Could you show each line of the records that contains the word "supplier"?

(Extracted data entries)
- - -

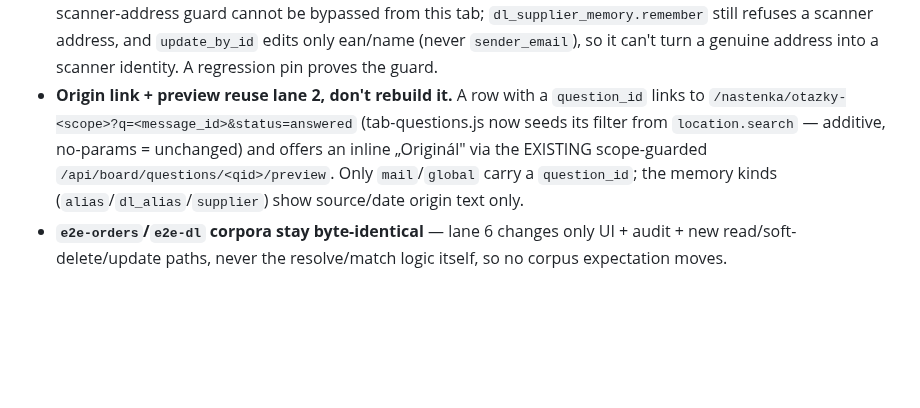
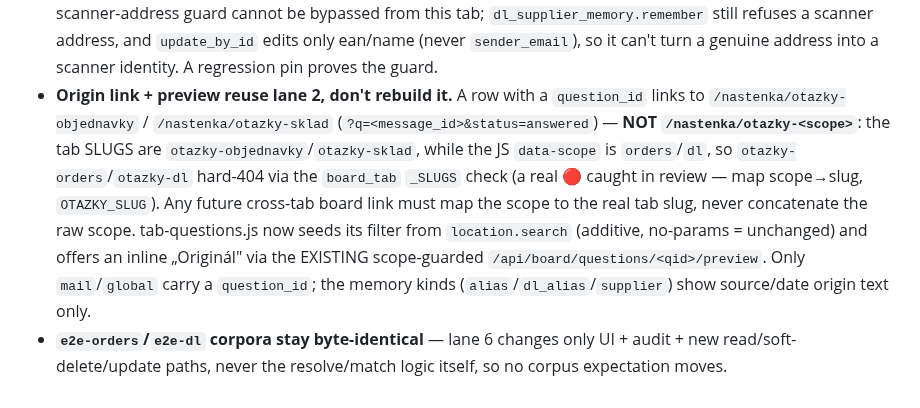
Before and after one commit to zbynekdrlik/email-extractor, a Markdown page: .claude/rules/board.md, the part around the change. GitHub-like rendering; blank space fills up the shorter version.

Commit message:
docs(#447): board.md lane-6 — correct origin-link tab slug (otazky-objednavky/sklad, not otazky-<scope>)
Co-Authored-By: Claude Opus 4.8 <noreply@anthropic.com>

```diff
--- a/.claude/rules/board.md
+++ b/.claude/rules/board.md
@@ -273,9 +273,14 @@ already); of a `restore` row itself → refused; of a missing audit id → 404.
   still refuses a scanner address, and `update_by_id` edits only ean/name (never `sender_email`),
   so it can't turn a genuine address into a scanner identity. A regression pin proves the guard.
 - **Origin link + preview reuse lane 2, don't rebuild it.** A row with a `question_id` links to
-  `/nastenka/otazky-<scope>?q=<message_id>&status=answered` (tab-questions.js now seeds its filter
-  from `location.search` — additive, no-params = unchanged) and offers an inline „Originál" via the
-  EXISTING scope-guarded `/api/board/questions/<qid>/preview`. Only `mail`/`global` carry a
-  `question_id`; the memory kinds (`alias`/`dl_alias`/`supplier`) show source/date origin text only.
+  `/nastenka/otazky-objednavky` / `/nastenka/otazky-sklad` (`?q=<message_id>&status=answered`) —
+  **NOT `/nastenka/otazky-<scope>`**: the tab SLUGS are `otazky-objednavky`/`otazky-sklad`, while
+  the JS `data-scope` is `orders`/`dl`, so `otazky-orders`/`otazky-dl` hard-404 via the
+  `board_tab` `_SLUGS` check (a real 🔴 caught in review — map scope→slug, `OTAZKY_SLUG`). Any
+  future cross-tab board link must map the scope to the real tab slug, never concatenate the raw
+  scope. tab-questions.js now seeds its filter from `location.search` (additive, no-params =
+  unchanged) and offers an inline „Originál" via the EXISTING scope-guarded
+  `/api/board/questions/<qid>/preview`. Only `mail`/`global` carry a `question_id`; the memory
+  kinds (`alias`/`dl_alias`/`supplier`) show source/date origin text only.
 - **`e2e-orders`/`e2e-dl` corpora stay byte-identical** — lane 6 changes only UI + audit + new
   read/soft-delete/update paths, never the resolve/match logic itself, so no corpus expectation moves.
```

- - -

• **Final answer**
-  `question_id`; the memory kinds (`alias`/`dl_alias`/`supplier`) show source/date origin text only.
+  kinds (`alias`/`dl_alias`/`supplier`) show source/date origin text only.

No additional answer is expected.